§ **Work task**: Omit the pictures and reproduce the rest of the listing exactly.

§ **Source information**:
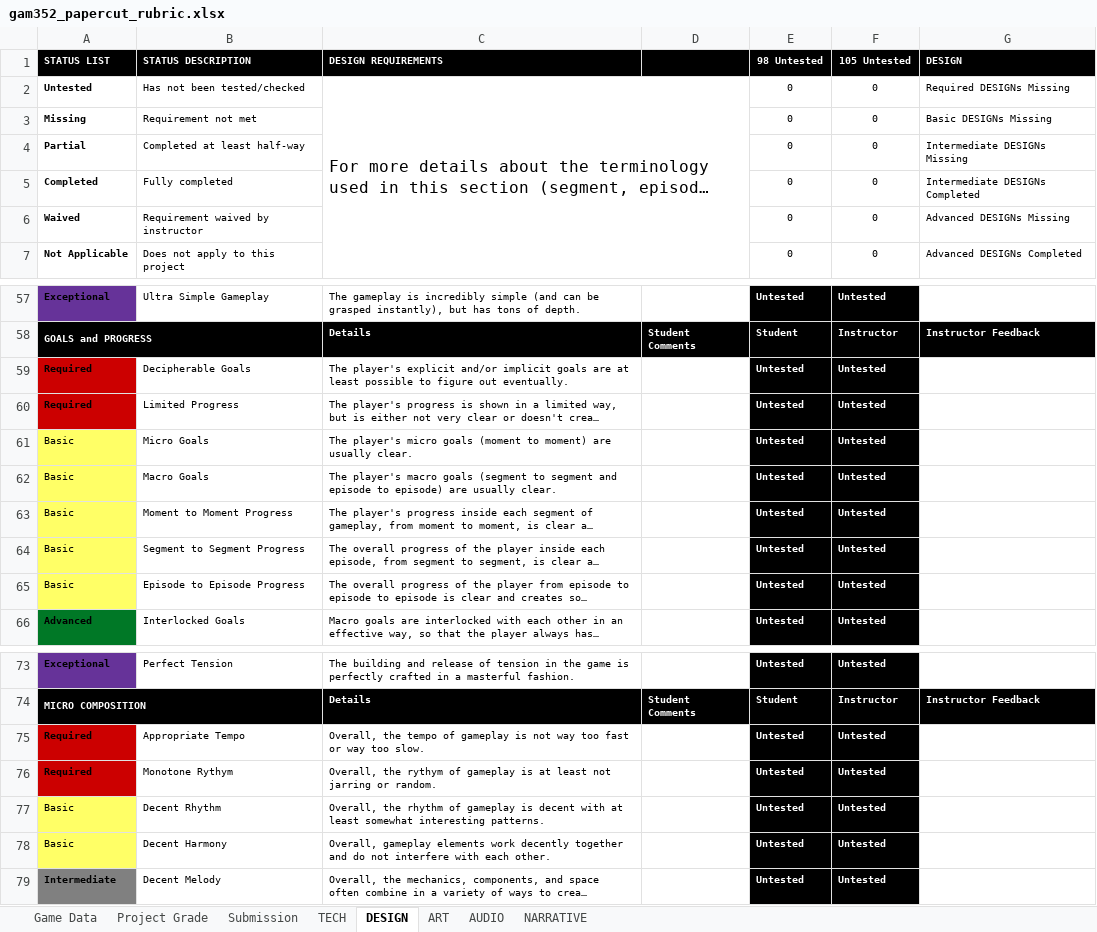
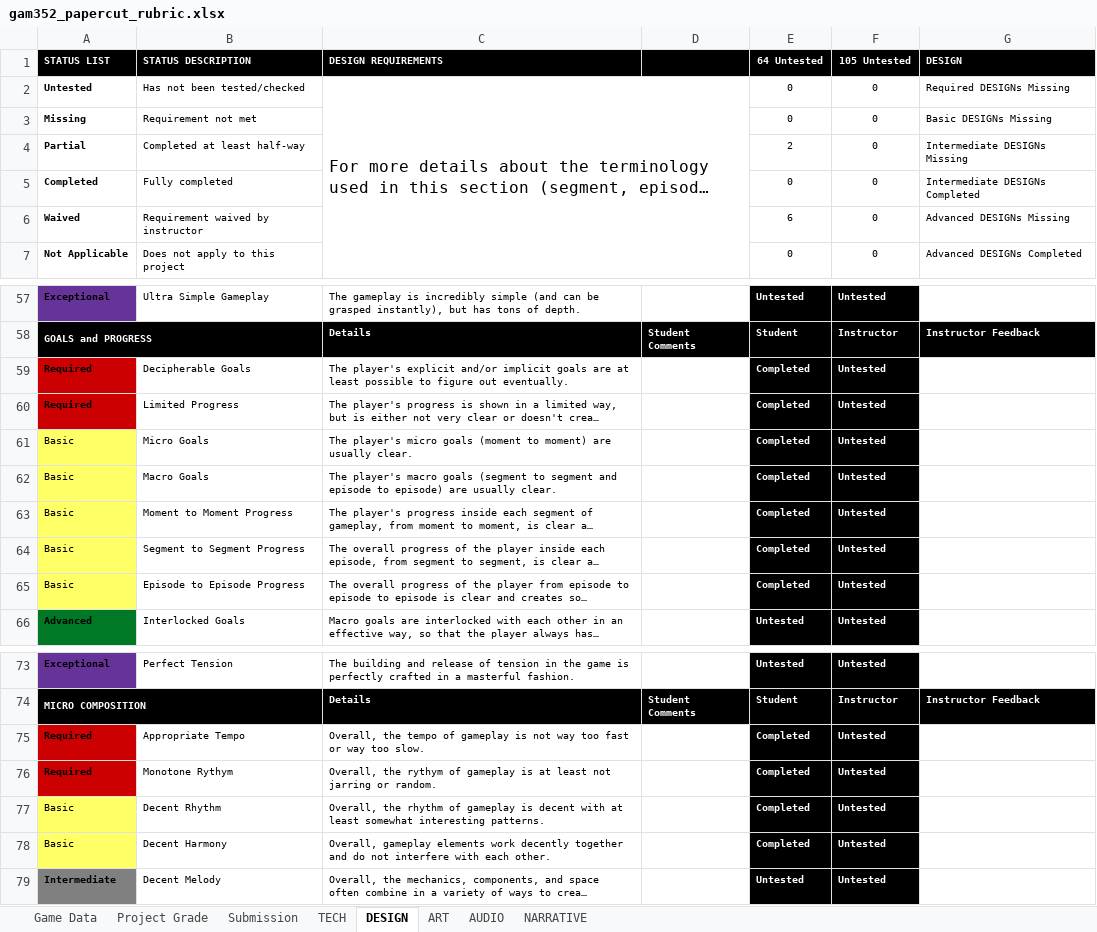
Before and after one commit to ThePaperMill/PaperCut, an Excel workbook: GameDocuments/gam352_papercut_rubric.xlsx, sheet DESIGN, drawn as a sheet; only a part is shown, gaps mark what is left out; long unchanged cells end in …; values as stored, in another font and other column widths than the file's, no borders; conditional formats not drawn; the diff covers the shown part only; the diff names each change by its address in the sheet, - before the commit and + after, or states it on an @@ line.

```diff
--- a/GameDocuments/gam352_papercut_rubric.xlsx (sheet DESIGN)
+++ b/GameDocuments/gam352_papercut_rubric.xlsx (sheet DESIGN)
-E1: 98 Untested
+E1: 64 Untested
-E4 (64 Untested): 0
+E4 (64 Untested): 2
-E6 (64 Untested): 0
+E6 (64 Untested): 6
-E59:E65 (64 Untested): Untested
+E59:E65 (64 Untested): Completed
-E75:E78 (64 Untested): Untested
+E75:E78 (64 Untested): Completed
```
Also changed, not shown: 23 edited cells elsewhere in this sheet, sheet Project Grade, 25 other files.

§ **Your solution**:
Before and after one commit to ThePaperMill/PaperCut, an Excel workbook: GameDocuments/gam352_papercut_rubric.xlsx, sheet DESIGN, drawn as a sheet; only a part is shown, gaps mark what is left out; long unchanged cells end in …; values as stored, in another font and other column widths than the file's, no borders; conditional formats not drawn; the diff covers the shown part only; the diff names each change by its address in the sheet, - before the commit and + after, or states it on an @@ line.

```diff
--- a/GameDocuments/gam352_papercut_rubric.xlsx (sheet DESIGN)
+++ b/GameDocuments/gam352_papercut_rubric.xlsx (sheet DESIGN)
-E1: 98 Untested
+E1: 64 Untested
-E4 (64 Untested): 0
+E4 (64 Untested): 2
-E6 (64 Untested): 0
+E6 (64 Untested): 6
-E59:E65 (64 Untested): Untested
+E59:E65 (64 Untested): Completed
-E75:E78 (64 Untested): Untested
+E75:E78 (64 Untested): Completed
```
Also changed, not shown: 23 edited cells elsewhere in this sheet, sheet Project Grade, 25 other files.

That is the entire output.